== Segment start ==

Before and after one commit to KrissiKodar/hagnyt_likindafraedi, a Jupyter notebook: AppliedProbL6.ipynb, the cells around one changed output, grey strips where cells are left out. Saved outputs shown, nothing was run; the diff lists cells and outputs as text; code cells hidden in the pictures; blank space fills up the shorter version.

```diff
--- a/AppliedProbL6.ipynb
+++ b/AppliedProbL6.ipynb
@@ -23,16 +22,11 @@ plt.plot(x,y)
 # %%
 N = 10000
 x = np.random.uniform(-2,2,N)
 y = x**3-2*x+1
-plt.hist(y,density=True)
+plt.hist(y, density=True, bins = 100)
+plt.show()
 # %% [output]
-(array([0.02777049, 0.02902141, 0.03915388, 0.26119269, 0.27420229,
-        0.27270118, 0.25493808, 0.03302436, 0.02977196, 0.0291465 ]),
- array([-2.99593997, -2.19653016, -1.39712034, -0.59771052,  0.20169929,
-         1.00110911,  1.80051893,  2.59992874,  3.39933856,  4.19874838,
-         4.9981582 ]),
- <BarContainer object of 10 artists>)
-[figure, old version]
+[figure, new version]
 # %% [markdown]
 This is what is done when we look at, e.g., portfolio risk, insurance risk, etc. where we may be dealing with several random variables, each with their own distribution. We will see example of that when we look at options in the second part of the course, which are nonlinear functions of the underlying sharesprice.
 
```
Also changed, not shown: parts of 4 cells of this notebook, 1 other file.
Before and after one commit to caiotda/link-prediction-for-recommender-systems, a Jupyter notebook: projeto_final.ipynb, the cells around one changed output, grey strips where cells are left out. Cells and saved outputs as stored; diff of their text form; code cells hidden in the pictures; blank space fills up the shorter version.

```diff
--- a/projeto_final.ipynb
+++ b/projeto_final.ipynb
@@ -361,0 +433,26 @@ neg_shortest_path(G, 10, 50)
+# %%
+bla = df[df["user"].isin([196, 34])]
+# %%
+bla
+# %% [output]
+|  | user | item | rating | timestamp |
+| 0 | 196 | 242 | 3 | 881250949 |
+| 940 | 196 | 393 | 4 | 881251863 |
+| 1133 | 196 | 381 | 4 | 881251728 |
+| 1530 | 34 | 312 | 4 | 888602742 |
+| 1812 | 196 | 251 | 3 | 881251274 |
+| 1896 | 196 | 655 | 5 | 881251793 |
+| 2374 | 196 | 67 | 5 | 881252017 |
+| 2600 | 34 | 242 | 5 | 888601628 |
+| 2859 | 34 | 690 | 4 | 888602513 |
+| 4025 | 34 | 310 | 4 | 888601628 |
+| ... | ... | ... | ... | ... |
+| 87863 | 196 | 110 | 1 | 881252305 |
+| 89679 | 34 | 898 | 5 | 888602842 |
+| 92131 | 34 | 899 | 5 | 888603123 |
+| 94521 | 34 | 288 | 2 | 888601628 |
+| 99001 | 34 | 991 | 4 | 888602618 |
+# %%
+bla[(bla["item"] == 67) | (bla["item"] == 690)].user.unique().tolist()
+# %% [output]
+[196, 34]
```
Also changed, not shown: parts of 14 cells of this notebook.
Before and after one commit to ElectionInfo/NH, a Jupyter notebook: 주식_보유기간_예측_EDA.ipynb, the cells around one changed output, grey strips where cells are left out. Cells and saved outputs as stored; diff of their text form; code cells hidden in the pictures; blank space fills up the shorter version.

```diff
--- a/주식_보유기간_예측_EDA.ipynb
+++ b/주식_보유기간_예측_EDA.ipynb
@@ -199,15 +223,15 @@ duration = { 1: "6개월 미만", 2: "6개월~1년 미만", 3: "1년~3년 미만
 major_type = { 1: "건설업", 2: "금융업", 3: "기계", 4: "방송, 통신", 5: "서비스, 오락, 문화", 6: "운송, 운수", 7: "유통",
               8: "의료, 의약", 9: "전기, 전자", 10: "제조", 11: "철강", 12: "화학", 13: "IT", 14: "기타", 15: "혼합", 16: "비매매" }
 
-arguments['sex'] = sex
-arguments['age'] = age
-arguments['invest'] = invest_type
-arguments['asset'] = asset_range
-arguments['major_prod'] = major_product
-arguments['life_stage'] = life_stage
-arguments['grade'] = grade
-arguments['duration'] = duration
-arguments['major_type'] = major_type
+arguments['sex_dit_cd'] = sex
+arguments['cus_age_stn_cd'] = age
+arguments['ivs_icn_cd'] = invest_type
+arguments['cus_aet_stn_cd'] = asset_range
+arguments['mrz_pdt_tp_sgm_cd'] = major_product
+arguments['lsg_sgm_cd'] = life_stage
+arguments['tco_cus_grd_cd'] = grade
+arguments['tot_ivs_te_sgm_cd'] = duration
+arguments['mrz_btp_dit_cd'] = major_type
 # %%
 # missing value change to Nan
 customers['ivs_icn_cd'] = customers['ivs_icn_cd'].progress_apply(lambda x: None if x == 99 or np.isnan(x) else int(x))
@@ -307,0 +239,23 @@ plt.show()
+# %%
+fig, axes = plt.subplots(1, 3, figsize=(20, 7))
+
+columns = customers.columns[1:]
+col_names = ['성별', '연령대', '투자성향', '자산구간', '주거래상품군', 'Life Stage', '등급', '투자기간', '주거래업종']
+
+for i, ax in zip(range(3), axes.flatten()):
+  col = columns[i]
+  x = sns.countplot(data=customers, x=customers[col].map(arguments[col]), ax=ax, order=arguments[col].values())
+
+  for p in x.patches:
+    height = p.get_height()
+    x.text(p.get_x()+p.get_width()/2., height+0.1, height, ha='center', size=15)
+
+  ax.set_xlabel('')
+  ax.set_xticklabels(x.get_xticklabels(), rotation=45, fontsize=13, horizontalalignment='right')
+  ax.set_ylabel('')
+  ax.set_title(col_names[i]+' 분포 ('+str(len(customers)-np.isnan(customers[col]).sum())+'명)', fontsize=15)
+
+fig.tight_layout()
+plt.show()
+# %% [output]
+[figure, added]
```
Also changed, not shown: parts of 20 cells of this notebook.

== Segment end ==

◆ Assignment
Would you write out the listing above exactly, in full?

◆ Response to this exercise
Before and after one commit to KrissiKodar/hagnyt_likindafraedi, a Jupyter notebook: AppliedProbL6.ipynb, the cells around one changed output, grey strips where cells are left out. Saved outputs shown, nothing was run; the diff lists cells and outputs as text; code cells hidden in the pictures; blank space fills up the shorter version.

```diff
--- a/AppliedProbL6.ipynb
+++ b/AppliedProbL6.ipynb
@@ -23,16 +22,11 @@ plt.plot(x,y)
 # %%
 N = 10000
 x = np.random.uniform(-2,2,N)
 y = x**3-2*x+1
-plt.hist(y,density=True)
+plt.hist(y, density=True, bins = 100)
+plt.show()
 # %% [output]
-(array([0.02777049, 0.02902141, 0.03915388, 0.26119269, 0.27420229,
-        0.27270118, 0.25493808, 0.03302436, 0.02977196, 0.0291465 ]),
- array([-2.99593997, -2.19653016, -1.39712034, -0.59771052,  0.20169929,
-         1.00110911,  1.80051893,  2.59992874,  3.39933856,  4.19874838,
-         4.9981582 ]),
- <BarContainer object of 10 artists>)
-[figure, old version]
+[figure, new version]
 # %% [markdown]
 This is what is done when we look at, e.g., portfolio risk, insurance risk, etc. where we may be dealing with several random variables, each with their own distribution. We will see example of that when we look at options in the second part of the course, which are nonlinear functions of the underlying sharesprice.
 
```
Also changed, not shown: parts of 4 cells of this notebook, 1 other file.
Before and after one commit to caiotda/link-prediction-for-recommender-systems, a Jupyter notebook: projeto_final.ipynb, the cells around one changed output, grey strips where cells are left out. Cells and saved outputs as stored; diff of their text form; code cells hidden in the pictures; blank space fills up the shorter version.

```diff
--- a/projeto_final.ipynb
+++ b/projeto_final.ipynb
@@ -361,0 +433,26 @@ neg_shortest_path(G, 10, 50)
+# %%
+bla = df[df["user"].isin([196, 34])]
+# %%
+bla
+# %% [output]
+|  | user | item | rating | timestamp |
+| 0 | 196 | 242 | 3 | 881250949 |
+| 940 | 196 | 393 | 4 | 881251863 |
+| 1133 | 196 | 381 | 4 | 881251728 |
+| 1530 | 34 | 312 | 4 | 888602742 |
+| 1812 | 196 | 251 | 3 | 881251274 |
+| 1896 | 196 | 655 | 5 | 881251793 |
+| 2374 | 196 | 67 | 5 | 881252017 |
+| 2600 | 34 | 242 | 5 | 888601628 |
+| 2859 | 34 | 690 | 4 | 888602513 |
+| 4025 | 34 | 310 | 4 | 888601628 |
+| ... | ... | ... | ... | ... |
+| 87863 | 196 | 110 | 1 | 881252305 |
+| 89679 | 34 | 898 | 5 | 888602842 |
+| 92131 | 34 | 899 | 5 | 888603123 |
+| 94521 | 34 | 288 | 2 | 888601628 |
+| 99001 | 34 | 991 | 4 | 888602618 |
+# %%
+bla[(bla["item"] == 67) | (bla["item"] == 690)].user.unique().tolist()
+# %% [output]
+[196, 34]
```
Also changed, not shown: parts of 14 cells of this notebook.
Before and after one commit to ElectionInfo/NH, a Jupyter notebook: 주식_보유기간_예측_EDA.ipynb, the cells around one changed output, grey strips where cells are left out. Cells and saved outputs as stored; diff of their text form; code cells hidden in the pictures; blank space fills up the shorter version.

```diff
--- a/주식_보유기간_예측_EDA.ipynb
+++ b/주식_보유기간_예측_EDA.ipynb
@@ -199,15 +223,15 @@ duration = { 1: "6개월 미만", 2: "6개월~1년 미만", 3: "1년~3년 미만
 major_type = { 1: "건설업", 2: "금융업", 3: "기계", 4: "방송, 통신", 5: "서비스, 오락, 문화", 6: "운송, 운수", 7: "유통",
               8: "의료, 의약", 9: "전기, 전자", 10: "제조", 11: "철강", 12: "화학", 13: "IT", 14: "기타", 15: "혼합", 16: "비매매" }
 
-arguments['sex'] = sex
-arguments['age'] = age
-arguments['invest'] = invest_type
-arguments['asset'] = asset_range
-arguments['major_prod'] = major_product
-arguments['life_stage'] = life_stage
-arguments['grade'] = grade
-arguments['duration'] = duration
-arguments['major_type'] = major_type
+arguments['sex_dit_cd'] = sex
+arguments['cus_age_stn_cd'] = age
+arguments['ivs_icn_cd'] = invest_type
+arguments['cus_aet_stn_cd'] = asset_range
+arguments['mrz_pdt_tp_sgm_cd'] = major_product
+arguments['lsg_sgm_cd'] = life_stage
+arguments['tco_cus_grd_cd'] = grade
+arguments['tot_ivs_te_sgm_cd'] = duration
+arguments['mrz_btp_dit_cd'] = major_type
 # %%
 # missing value change to Nan
 customers['ivs_icn_cd'] = customers['ivs_icn_cd'].progress_apply(lambda x: None if x == 99 or np.isnan(x) else int(x))
@@ -307,0 +239,23 @@ plt.show()
+# %%
+fig, axes = plt.subplots(1, 3, figsize=(20, 7))
+
+columns = customers.columns[1:]
+col_names = ['성별', '연령대', '투자성향', '자산구간', '주거래상품군', 'Life Stage', '등급', '투자기간', '주거래업종']
+
+for i, ax in zip(range(3), axes.flatten()):
+  col = columns[i]
+  x = sns.countplot(data=customers, x=customers[col].map(arguments[col]), ax=ax, order=arguments[col].values())
+
+  for p in x.patches:
+    height = p.get_height()
+    x.text(p.get_x()+p.get_width()/2., height+0.1, height, ha='center', size=15)
+
+  ax.set_xlabel('')
+  ax.set_xticklabels(x.get_xticklabels(), rotation=45, fontsize=13, horizontalalignment='right')
+  ax.set_ylabel('')
+  ax.set_title(col_names[i]+' 분포 ('+str(len(customers)-np.isnan(customers[col]).sum())+'명)', fontsize=15)
+
+fig.tight_layout()
+plt.show()
+# %% [output]
+[figure, added]
```
Also changed, not shown: parts of 20 cells of this notebook.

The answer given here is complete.